Assignment
Lines containing the word "modular" are to be copied from the data below.

Working data

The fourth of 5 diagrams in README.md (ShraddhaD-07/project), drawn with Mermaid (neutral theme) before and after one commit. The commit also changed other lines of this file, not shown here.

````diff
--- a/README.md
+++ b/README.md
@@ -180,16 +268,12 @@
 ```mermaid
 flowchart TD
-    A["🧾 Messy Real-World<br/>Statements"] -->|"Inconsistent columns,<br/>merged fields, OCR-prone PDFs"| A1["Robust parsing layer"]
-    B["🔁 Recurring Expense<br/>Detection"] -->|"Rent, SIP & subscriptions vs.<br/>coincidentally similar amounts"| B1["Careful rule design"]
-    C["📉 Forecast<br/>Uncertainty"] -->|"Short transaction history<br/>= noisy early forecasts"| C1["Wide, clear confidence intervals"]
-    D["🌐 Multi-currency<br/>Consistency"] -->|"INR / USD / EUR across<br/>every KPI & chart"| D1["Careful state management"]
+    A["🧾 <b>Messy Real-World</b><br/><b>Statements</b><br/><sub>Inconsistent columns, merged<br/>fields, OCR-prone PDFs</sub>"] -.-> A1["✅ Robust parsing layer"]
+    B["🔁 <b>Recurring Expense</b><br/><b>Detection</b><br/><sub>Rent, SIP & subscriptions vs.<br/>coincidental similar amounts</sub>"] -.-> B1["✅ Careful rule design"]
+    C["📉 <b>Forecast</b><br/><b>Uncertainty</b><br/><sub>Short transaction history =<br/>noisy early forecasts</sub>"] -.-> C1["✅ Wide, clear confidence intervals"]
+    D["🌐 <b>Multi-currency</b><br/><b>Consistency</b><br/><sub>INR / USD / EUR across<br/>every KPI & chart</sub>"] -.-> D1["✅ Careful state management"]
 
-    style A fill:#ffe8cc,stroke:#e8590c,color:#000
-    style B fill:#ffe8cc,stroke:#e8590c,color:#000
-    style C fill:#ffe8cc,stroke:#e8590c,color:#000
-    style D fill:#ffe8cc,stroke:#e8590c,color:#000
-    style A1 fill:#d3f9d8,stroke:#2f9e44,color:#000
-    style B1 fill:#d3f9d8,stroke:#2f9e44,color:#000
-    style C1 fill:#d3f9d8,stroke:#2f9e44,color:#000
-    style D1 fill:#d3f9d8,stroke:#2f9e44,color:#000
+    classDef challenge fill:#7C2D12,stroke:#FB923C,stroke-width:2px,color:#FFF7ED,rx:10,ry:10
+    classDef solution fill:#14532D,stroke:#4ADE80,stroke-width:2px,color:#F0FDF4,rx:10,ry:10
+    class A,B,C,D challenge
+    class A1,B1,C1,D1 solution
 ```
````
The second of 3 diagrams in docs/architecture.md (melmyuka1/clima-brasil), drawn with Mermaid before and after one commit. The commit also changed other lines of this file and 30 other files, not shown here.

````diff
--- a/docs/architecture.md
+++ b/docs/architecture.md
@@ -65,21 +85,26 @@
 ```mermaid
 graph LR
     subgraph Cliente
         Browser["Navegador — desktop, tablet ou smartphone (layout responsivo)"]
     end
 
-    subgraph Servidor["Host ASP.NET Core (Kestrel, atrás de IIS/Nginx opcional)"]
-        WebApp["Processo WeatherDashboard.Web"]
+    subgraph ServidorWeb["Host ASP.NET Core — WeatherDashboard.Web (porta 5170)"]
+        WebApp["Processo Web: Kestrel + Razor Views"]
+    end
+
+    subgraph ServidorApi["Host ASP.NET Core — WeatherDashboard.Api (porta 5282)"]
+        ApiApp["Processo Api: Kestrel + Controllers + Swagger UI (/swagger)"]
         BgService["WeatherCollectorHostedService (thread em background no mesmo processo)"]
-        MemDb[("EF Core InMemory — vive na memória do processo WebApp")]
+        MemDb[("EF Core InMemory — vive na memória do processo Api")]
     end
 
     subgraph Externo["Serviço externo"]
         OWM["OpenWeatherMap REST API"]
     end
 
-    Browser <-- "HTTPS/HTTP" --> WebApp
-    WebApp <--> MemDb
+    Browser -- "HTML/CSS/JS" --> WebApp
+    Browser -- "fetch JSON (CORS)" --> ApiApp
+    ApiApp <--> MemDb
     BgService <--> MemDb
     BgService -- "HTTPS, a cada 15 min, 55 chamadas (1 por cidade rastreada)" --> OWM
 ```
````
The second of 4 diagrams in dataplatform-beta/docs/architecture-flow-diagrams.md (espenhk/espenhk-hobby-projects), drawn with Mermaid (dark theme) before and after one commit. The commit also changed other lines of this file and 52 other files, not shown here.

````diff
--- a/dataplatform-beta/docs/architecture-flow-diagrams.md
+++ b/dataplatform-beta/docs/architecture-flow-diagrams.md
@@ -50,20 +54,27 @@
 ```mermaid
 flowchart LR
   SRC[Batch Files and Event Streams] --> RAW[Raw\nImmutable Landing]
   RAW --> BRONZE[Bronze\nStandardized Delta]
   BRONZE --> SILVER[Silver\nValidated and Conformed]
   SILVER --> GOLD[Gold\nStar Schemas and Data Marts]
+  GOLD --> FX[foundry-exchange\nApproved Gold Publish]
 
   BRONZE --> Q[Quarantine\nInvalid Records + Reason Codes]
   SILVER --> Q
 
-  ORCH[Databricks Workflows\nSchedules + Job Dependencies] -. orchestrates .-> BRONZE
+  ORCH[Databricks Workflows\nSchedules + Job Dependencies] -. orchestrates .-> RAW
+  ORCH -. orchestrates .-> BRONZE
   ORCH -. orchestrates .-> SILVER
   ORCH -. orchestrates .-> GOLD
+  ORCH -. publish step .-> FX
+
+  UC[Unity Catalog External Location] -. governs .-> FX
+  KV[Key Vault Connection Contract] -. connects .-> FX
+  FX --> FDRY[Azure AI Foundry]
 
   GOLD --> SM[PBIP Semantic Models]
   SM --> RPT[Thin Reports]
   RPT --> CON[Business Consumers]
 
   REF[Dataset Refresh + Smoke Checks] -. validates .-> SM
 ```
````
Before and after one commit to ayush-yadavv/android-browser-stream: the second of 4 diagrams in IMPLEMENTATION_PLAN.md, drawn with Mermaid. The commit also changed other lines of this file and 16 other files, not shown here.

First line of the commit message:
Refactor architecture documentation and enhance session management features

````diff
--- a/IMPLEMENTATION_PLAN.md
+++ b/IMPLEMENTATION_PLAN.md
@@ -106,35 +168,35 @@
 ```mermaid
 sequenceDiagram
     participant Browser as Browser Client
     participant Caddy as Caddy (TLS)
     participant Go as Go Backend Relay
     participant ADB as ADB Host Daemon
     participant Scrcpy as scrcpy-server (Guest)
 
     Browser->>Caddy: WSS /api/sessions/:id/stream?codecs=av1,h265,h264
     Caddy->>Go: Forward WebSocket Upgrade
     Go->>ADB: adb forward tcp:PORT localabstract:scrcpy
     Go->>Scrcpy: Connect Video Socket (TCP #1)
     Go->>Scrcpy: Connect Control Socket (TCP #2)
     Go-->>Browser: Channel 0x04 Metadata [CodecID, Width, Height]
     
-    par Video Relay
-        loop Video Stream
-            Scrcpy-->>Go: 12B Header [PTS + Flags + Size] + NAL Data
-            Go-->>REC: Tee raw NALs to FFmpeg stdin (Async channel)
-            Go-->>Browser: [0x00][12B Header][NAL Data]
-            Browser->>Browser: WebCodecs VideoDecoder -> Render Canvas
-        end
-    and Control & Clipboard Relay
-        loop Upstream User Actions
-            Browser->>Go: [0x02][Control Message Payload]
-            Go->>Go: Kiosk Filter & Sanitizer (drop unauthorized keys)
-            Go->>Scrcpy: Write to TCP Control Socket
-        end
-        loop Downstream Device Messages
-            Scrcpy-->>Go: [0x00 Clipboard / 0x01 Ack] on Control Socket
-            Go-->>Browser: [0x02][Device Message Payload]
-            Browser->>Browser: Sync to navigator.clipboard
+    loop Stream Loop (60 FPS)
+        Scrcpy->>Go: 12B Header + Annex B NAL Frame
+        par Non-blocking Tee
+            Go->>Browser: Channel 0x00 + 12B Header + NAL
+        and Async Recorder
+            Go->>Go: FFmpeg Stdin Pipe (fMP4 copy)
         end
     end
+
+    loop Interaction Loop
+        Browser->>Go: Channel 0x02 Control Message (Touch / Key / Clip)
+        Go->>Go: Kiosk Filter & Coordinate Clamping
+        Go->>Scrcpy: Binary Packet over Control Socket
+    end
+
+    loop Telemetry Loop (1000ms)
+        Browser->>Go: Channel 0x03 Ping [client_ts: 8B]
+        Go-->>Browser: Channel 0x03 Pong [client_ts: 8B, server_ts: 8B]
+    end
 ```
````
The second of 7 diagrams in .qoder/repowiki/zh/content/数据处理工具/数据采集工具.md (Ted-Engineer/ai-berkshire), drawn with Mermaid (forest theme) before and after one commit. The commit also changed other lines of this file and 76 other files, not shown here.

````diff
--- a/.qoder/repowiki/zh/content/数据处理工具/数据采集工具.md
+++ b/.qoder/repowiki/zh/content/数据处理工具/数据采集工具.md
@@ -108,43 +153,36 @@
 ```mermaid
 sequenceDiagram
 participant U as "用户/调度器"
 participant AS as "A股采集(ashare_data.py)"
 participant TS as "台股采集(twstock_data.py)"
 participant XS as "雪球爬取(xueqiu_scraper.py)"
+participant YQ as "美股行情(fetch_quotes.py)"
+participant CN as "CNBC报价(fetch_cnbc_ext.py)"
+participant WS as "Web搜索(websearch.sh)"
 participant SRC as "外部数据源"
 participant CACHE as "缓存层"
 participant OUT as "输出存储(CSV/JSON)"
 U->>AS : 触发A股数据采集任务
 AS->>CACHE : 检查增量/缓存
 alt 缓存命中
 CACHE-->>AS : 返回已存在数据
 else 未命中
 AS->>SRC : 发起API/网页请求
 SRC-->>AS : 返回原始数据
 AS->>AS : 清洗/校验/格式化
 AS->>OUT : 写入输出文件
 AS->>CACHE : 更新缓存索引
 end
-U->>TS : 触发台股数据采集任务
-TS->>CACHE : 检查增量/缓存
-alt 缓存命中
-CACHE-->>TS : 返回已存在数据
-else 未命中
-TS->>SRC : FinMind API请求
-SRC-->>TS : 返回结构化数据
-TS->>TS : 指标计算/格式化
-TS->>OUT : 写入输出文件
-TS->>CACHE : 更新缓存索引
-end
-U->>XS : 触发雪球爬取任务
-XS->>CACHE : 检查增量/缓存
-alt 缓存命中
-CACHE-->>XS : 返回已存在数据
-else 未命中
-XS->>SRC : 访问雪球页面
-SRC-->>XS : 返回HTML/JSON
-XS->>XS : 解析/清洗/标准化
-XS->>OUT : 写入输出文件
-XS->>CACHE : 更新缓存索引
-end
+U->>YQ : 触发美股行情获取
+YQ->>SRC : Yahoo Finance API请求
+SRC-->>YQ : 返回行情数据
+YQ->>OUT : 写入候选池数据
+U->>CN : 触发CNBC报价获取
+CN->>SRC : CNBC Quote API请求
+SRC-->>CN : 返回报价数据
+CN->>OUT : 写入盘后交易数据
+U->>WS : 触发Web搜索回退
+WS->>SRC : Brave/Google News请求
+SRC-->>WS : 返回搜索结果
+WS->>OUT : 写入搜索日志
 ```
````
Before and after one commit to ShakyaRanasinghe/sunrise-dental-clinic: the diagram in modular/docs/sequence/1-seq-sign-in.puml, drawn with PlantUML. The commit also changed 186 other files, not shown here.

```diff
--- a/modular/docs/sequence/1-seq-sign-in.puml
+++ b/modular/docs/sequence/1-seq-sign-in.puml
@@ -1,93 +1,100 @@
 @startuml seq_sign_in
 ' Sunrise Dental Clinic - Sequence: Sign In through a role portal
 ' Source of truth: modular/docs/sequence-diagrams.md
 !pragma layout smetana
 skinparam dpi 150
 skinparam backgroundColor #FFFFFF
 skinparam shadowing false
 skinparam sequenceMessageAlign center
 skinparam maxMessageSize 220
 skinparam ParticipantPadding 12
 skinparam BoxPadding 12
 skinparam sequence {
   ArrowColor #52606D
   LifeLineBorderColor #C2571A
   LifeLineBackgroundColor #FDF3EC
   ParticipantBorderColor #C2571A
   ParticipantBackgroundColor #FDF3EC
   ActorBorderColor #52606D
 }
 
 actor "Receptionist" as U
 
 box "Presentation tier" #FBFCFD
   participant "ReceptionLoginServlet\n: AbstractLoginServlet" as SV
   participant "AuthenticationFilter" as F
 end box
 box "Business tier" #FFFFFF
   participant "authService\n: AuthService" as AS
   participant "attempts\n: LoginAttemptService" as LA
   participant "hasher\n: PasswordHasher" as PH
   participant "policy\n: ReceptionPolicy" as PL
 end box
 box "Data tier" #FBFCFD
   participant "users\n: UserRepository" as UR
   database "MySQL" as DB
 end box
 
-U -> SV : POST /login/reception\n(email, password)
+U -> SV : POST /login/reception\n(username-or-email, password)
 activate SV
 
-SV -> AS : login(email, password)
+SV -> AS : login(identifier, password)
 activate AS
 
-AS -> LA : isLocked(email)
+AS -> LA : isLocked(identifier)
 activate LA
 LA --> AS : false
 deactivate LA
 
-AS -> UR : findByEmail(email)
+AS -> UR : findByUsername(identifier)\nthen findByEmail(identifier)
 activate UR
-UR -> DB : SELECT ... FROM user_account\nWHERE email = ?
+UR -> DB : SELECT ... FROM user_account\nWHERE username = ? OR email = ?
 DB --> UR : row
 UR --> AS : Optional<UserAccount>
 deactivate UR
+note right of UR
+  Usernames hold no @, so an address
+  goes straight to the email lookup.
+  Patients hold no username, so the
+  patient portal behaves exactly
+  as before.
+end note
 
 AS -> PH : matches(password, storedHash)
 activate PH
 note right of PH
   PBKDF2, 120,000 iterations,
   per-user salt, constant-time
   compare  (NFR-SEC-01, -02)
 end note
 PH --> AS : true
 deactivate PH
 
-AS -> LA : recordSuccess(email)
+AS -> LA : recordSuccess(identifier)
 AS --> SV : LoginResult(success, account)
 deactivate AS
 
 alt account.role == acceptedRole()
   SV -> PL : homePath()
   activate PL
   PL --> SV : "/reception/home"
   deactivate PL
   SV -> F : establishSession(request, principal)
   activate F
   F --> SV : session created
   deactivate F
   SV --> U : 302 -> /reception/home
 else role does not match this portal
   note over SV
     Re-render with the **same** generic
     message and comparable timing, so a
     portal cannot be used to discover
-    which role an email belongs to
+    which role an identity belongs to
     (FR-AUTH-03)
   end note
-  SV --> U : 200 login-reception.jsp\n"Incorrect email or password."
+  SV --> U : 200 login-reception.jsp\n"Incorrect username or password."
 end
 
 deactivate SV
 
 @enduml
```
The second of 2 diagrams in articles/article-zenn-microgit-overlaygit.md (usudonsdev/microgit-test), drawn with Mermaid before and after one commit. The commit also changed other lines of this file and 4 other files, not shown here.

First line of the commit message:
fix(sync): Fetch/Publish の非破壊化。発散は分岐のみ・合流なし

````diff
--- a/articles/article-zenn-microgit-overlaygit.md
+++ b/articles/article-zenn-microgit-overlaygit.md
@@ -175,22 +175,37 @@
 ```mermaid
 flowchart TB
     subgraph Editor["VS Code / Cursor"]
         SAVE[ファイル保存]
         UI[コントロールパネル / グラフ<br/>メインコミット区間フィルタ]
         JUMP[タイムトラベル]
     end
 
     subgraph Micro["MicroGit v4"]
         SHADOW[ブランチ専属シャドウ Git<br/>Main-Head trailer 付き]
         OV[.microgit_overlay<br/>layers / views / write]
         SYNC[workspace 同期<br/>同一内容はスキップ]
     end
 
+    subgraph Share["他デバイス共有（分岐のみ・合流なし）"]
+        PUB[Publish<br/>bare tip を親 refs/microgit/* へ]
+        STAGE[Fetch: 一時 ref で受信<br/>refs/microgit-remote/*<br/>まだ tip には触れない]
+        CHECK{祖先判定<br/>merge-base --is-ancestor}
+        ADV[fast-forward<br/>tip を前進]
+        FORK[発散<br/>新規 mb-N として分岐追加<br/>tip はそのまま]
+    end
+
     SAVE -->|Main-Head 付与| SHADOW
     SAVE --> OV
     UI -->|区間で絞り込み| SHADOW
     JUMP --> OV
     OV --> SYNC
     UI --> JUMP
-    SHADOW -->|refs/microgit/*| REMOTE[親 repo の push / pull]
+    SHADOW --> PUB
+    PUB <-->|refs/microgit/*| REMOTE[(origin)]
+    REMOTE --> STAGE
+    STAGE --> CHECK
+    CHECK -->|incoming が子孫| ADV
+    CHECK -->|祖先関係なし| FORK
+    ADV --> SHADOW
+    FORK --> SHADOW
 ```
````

Result for this exercise
Before and after one commit to ShakyaRanasinghe/sunrise-dental-clinic: the diagram in modular/docs/sequence/1-seq-sign-in.puml, drawn with PlantUML. The commit also changed 186 other files, not shown here.
--- a/modular/docs/sequence/1-seq-sign-in.puml
+++ b/modular/docs/sequence/1-seq-sign-in.puml
 ' Source of truth: modular/docs/sequence-diagrams.md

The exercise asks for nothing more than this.